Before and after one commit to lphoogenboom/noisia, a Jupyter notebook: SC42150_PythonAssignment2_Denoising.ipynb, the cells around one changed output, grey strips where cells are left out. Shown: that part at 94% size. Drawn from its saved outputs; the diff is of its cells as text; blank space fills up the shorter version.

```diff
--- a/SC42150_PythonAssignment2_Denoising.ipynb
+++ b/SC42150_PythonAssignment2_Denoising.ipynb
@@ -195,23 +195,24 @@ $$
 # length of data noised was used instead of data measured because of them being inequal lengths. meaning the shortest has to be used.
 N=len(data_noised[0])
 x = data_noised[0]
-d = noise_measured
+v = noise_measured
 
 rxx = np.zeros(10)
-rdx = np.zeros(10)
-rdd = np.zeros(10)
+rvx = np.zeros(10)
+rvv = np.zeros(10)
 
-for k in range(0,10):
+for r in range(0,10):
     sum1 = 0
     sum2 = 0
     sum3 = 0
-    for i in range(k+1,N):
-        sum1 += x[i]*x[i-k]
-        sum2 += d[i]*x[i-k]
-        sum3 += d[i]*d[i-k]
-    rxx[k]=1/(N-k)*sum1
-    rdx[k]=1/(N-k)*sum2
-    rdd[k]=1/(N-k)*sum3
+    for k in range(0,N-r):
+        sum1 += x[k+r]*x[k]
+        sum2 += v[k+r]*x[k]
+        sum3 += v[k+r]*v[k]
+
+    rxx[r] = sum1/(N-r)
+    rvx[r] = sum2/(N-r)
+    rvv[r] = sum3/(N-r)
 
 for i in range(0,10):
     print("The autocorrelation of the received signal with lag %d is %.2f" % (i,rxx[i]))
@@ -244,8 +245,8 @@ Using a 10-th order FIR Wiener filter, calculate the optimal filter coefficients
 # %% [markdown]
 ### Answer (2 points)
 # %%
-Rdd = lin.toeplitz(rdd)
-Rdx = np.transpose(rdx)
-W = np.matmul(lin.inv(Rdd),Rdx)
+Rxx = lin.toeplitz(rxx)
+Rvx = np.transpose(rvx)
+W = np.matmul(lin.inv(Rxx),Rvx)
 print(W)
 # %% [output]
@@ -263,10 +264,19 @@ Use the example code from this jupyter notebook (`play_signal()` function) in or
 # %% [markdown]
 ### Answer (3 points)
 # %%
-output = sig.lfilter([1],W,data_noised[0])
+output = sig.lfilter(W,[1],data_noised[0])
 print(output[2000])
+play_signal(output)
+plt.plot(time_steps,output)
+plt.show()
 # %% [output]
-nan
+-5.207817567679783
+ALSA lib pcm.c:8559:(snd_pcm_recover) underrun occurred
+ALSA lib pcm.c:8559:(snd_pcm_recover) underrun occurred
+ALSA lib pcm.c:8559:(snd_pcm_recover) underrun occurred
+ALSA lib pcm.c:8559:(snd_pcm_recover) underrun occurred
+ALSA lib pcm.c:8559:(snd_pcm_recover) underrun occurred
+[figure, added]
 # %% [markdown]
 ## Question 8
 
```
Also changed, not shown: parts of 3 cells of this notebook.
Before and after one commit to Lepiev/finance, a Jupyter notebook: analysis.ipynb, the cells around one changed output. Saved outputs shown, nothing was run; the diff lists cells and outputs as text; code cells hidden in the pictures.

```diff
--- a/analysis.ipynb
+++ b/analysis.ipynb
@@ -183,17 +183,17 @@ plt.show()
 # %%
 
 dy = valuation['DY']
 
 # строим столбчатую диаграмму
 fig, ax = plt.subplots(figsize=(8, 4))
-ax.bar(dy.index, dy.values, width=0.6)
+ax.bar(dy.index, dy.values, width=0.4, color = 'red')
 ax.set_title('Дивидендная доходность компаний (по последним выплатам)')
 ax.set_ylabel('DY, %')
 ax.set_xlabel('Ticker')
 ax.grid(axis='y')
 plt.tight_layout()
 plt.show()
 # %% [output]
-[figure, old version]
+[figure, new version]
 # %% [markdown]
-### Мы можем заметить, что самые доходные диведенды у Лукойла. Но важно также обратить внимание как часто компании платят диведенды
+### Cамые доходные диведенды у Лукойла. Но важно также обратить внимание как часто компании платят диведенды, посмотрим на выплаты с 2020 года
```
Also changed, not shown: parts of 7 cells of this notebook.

════

Work order: Retype the entire listing exactly.

Exercise result:
Before and after one commit to lphoogenboom/noisia, a Jupyter notebook: SC42150_PythonAssignment2_Denoising.ipynb, the cells around one changed output, grey strips where cells are left out. Shown: that part at 94% size. Drawn from its saved outputs; the diff is of its cells as text; blank space fills up the shorter version.

```diff
--- a/SC42150_PythonAssignment2_Denoising.ipynb
+++ b/SC42150_PythonAssignment2_Denoising.ipynb
@@ -195,23 +195,24 @@ $$
 # length of data noised was used instead of data measured because of them being inequal lengths. meaning the shortest has to be used.
 N=len(data_noised[0])
 x = data_noised[0]
-d = noise_measured
+v = noise_measured
 
 rxx = np.zeros(10)
-rdx = np.zeros(10)
-rdd = np.zeros(10)
+rvx = np.zeros(10)
+rvv = np.zeros(10)
 
-for k in range(0,10):
+for r in range(0,10):
     sum1 = 0
     sum2 = 0
     sum3 = 0
-    for i in range(k+1,N):
-        sum1 += x[i]*x[i-k]
-        sum2 += d[i]*x[i-k]
-        sum3 += d[i]*d[i-k]
-    rxx[k]=1/(N-k)*sum1
-    rdx[k]=1/(N-k)*sum2
-    rdd[k]=1/(N-k)*sum3
+    for k in range(0,N-r):
+        sum1 += x[k+r]*x[k]
+        sum2 += v[k+r]*x[k]
+        sum3 += v[k+r]*v[k]
+
+    rxx[r] = sum1/(N-r)
+    rvx[r] = sum2/(N-r)
+    rvv[r] = sum3/(N-r)
 
 for i in range(0,10):
     print("The autocorrelation of the received signal with lag %d is %.2f" % (i,rxx[i]))
@@ -244,8 +245,8 @@ Using a 10-th order FIR Wiener filter, calculate the optimal filter coefficients
 # %% [markdown]
 ### Answer (2 points)
 # %%
-Rdd = lin.toeplitz(rdd)
-Rdx = np.transpose(rdx)
-W = np.matmul(lin.inv(Rdd),Rdx)
+Rxx = lin.toeplitz(rxx)
+Rvx = np.transpose(rvx)
+W = np.matmul(lin.inv(Rxx),Rvx)
 print(W)
 # %% [output]
@@ -263,10 +264,19 @@ Use the example code from this jupyter notebook (`play_signal()` function) in or
 # %% [markdown]
 ### Answer (3 points)
 # %%
-output = sig.lfilter([1],W,data_noised[0])
+output = sig.lfilter(W,[1],data_noised[0])
 print(output[2000])
+play_signal(output)
+plt.plot(time_steps,output)
+plt.show()
 # %% [output]
-nan
+-5.207817567679783
+ALSA lib pcm.c:8559:(snd_pcm_recover) underrun occurred
+ALSA lib pcm.c:8559:(snd_pcm_recover) underrun occurred
+ALSA lib pcm.c:8559:(snd_pcm_recover) underrun occurred
+ALSA lib pcm.c:8559:(snd_pcm_recover) underrun occurred
+ALSA lib pcm.c:8559:(snd_pcm_recover) underrun occurred
+[figure, added]
 # %% [markdown]
 ## Question 8
 
```
Also changed, not shown: parts of 3 cells of this notebook.
Before and after one commit to Lepiev/finance, a Jupyter notebook: analysis.ipynb, the cells around one changed output. Saved outputs shown, nothing was run; the diff lists cells and outputs as text; code cells hidden in the pictures.

```diff
--- a/analysis.ipynb
+++ b/analysis.ipynb
@@ -183,17 +183,17 @@ plt.show()
 # %%
 
 dy = valuation['DY']
 
 # строим столбчатую диаграмму
 fig, ax = plt.subplots(figsize=(8, 4))
-ax.bar(dy.index, dy.values, width=0.6)
+ax.bar(dy.index, dy.values, width=0.4, color = 'red')
 ax.set_title('Дивидендная доходность компаний (по последним выплатам)')
 ax.set_ylabel('DY, %')
 ax.set_xlabel('Ticker')
 ax.grid(axis='y')
 plt.tight_layout()
 plt.show()
 # %% [output]
-[figure, old version]
+[figure, new version]
 # %% [markdown]
-### Мы можем заметить, что самые доходные диведенды у Лукойла. Но важно также обратить внимание как часто компании платят диведенды
+### Cамые доходные диведенды у Лукойла. Но важно также обратить внимание как часто компании платят диведенды, посмотрим на выплаты с 2020 года
```
Also changed, not shown: parts of 7 cells of this notebook.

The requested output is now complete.